He has won his past three outings, all after an opener handled at least the first inning, and posted a 2.87 ERA. But he is 0-2 with a 7.66 ERA in five starts.
This rates as taking a chance.
“I’m OK with the way their lineup sets up,” Woodward said. “I want to see what it looks like when he starts, and I thought the was the team to do it.”
The opener/Sampson combo has become a reliable part of the rotation, behind Minor and Lynn. Ariel Jurado is looking like a potential solution in the rotation. Drew Smyly took a step backward Wednesday, though in a Rangers victory.
All a starter has to do is give the offense a chance to do its thing. That’s what Jurado did Friday, allowing two runs in six innings before the offense came alive in the sixth with six runs.
Even Smyly, in his start to open the last road trip, allowed three runs in six innings in a 4-3 victory at Anaheim. An opener worked ahead of him Wednesday, and it’s safe to say he didn’t like it.
As some start to get excited about the Rangers being around .500 and in the early hunt for a wild-card birth, their hopes will be pinned to the rotation. Minor and Lynn are doing just fine. The Rangers will only go as far as the other three spots will take them.
The Rangers will look Sunday to see if Sampson can go it alone or if he needs an opener.
3. Hunter Pence was selected by the media as the Rangers’ Player of the Month for May after he batted .299 with eight homers, 26 RBIs (tied for the league lead) and a league-best .678 slugging percentage.
Those numbers could make him the American League Player of the Month, but they didn’t make him unanimous choice as May’s top Ranger.
Right-hander Jesse Chavez caught some voters’ attention.
He didn’t allow a run in 17 1/3 innings, a stark improvement from an April in which he posted an 8.79 ERA and a 2.023 WHIP. Opponents batted .359 against him then, but only .183 in May.
Chavez has served as the opener as well as covering multiple innings late in games. He finally logged enough innings to find his arm slot and get command of the cutter than served him so well last season.
He will also turn 36 later this season and is in his 12th MLB season. The Rangers wanted another experienced arm for their bullpen, and that’s why David Carpenter was called up Friday from Triple A Nashville.
Carpenter is not a prospect. He’s a reclamation project, soon to be 34, who hasn’t pitched in the majors since 2015 because of injuries. He doesn’t have nearly the same service time as Chavez or Shawn Kelley, but he has more than Jeffrey Springs, Kyle Dowdy and almost every other reliever at Triple A.
Carpenter has revitalized his career after an off-season working at Driveline Baseball in Seattle. His velocity is up, and his slider was an effective pitch as he became the closer at Nashville.
He also posted some solid numbers, a 1.76 ERA, a 0.91 WHIP and a .192 opponents average.
As Rangers Reaction noted a week ago, changes in the bullpen needed to be made.

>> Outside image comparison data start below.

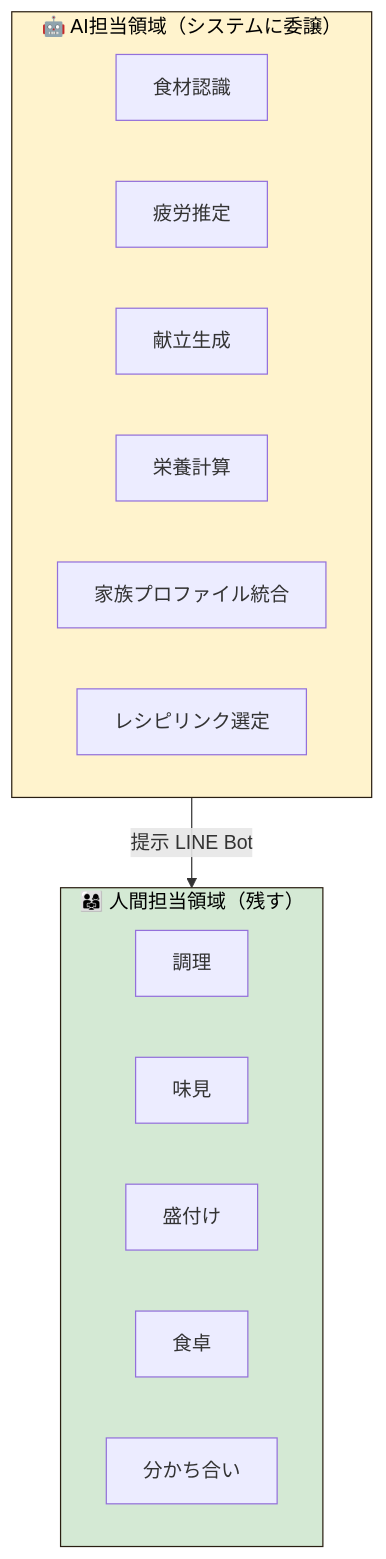
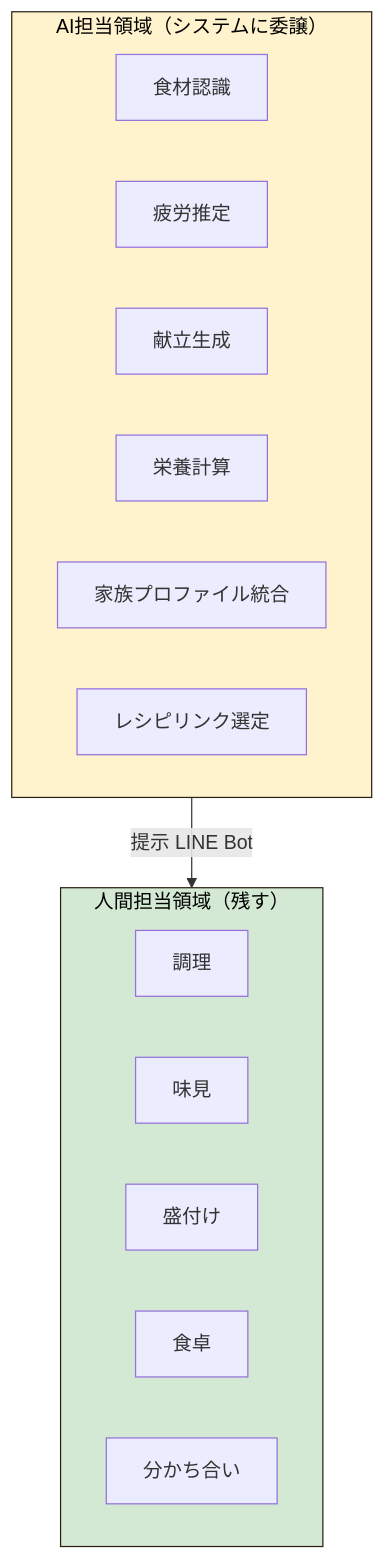
The first of 2 diagrams in aidlc-docs/03-application-design.md (enomotom-cloud/uchigohan), drawn with Mermaid before and after one commit. The commit also changed other lines of this file and 3 other files, not shown here.

Commit message:
docs: remove decorative emojis from mermaid diagrams

````diff
--- a/aidlc-docs/03-application-design.md
+++ b/aidlc-docs/03-application-design.md
@@ -7,22 +7,22 @@
 ```mermaid
 graph TB
-    subgraph AI["🤖 AI担当領域（システムに委譲）"]
+    subgraph AI["AI担当領域（システムに委譲）"]
         A1[食材認識]
         A2[疲労推定]
         A3[献立生成]
         A4[栄養計算]
         A5[家族プロファイル統合]
         A6[レシピリンク選定]
     end
     AI -->|提示 LINE Bot| Human
-    subgraph Human["👨‍👩‍👧 人間担当領域（残す）"]
+    subgraph Human["人間担当領域（残す）"]
         H1[調理]
         H2[味見]
         H3[盛付け]
         H4[食卓]
         H5[分かち合い]
     end
 
     style AI fill:#FFF3CD,stroke:#2A1F12,color:#000
     style Human fill:#D4E9D4,stroke:#2A1F12,color:#000
 ```
````
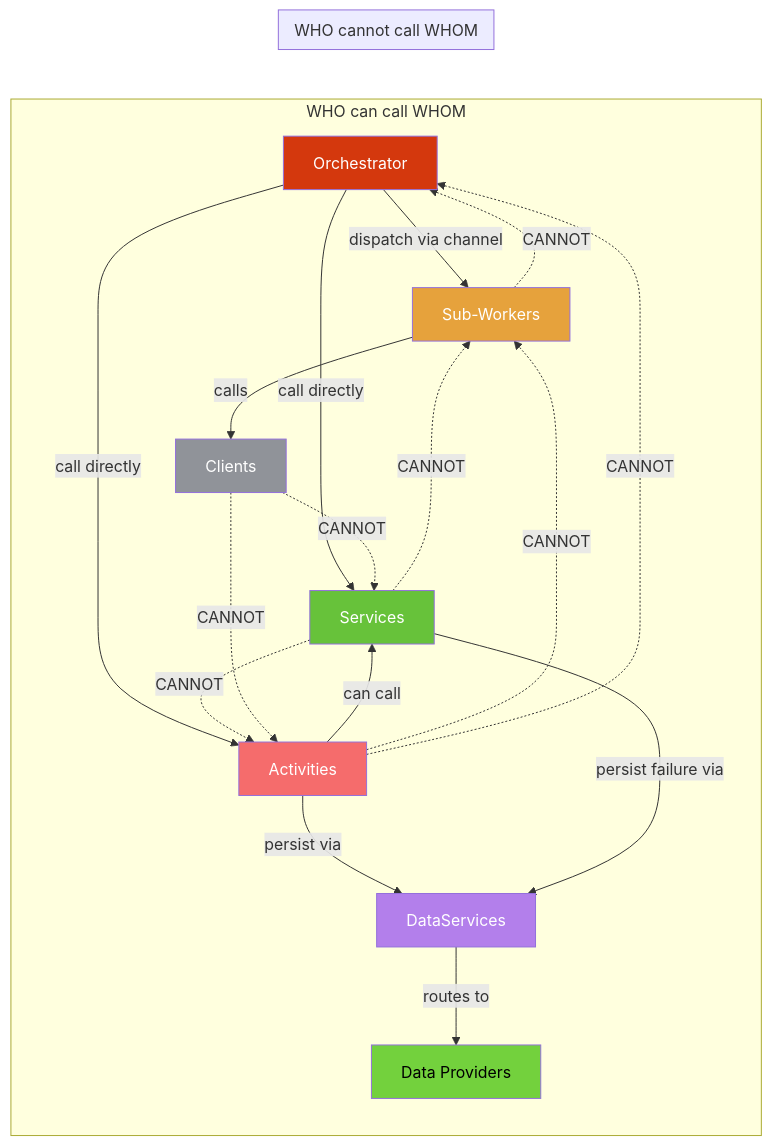
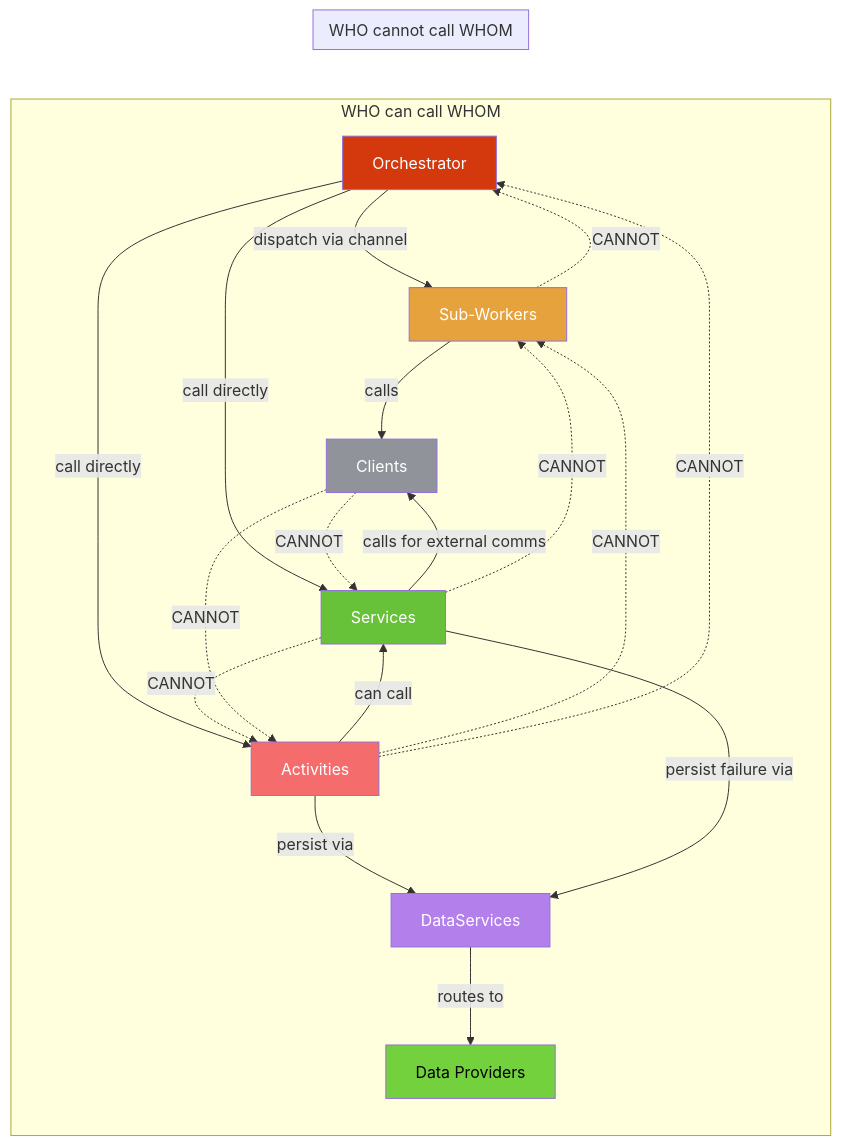
The second of 4 diagrams in docs/architecture/project-structure.md (edward-rosado/jenisesells-website), drawn with Mermaid before and after one commit. The commit also changed other lines of this file and 1 other file, not shown here.

Commit message:
docs: Services can call Clients for external comms (Gmail, WhatsApp, Anthropic)

````diff
--- a/docs/architecture/project-structure.md
+++ b/docs/architecture/project-structure.md
@@ -76,31 +77,32 @@
 ```mermaid
 graph LR
     subgraph "WHO can call WHOM"
         O["Orchestrator"] -->|"dispatch via channel"| W["Sub-Workers"]
         O -->|"call directly"| A["Activities"]
         O -->|"call directly"| S["Services"]
         A -->|"can call"| S
         A -->|"persist via"| DS["DataServices"]
+        S -->|"calls for external comms"| C["Clients"]
         S -->|"persist failure via"| DS
         DS -->|"routes to"| D["Data Providers"]
-        W -->|"calls"| C["Clients"]
+        W -->|"calls"| C
     end
 
     subgraph "WHO cannot call WHOM"
         S -.->|"CANNOT"| A
         S -.->|"CANNOT"| W
         W -.->|"CANNOT"| O
         A -.->|"CANNOT"| W
         A -.->|"CANNOT"| O
         C -.->|"CANNOT"| S
         C -.->|"CANNOT"| A
     end
 
     style O fill:#d4380d,color:white
     style W fill:#e6a23c,color:white
     style A fill:#f56c6c,color:white
     style S fill:#67c23a,color:white
     style DS fill:#b37feb,color:white
     style D fill:#73d13d,color:black
     style C fill:#909399,color:white
 ```
````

The Rangers have made a couple. They might not amount to much, but there is no harm in trying something new.
Even if the pitcher is a used model.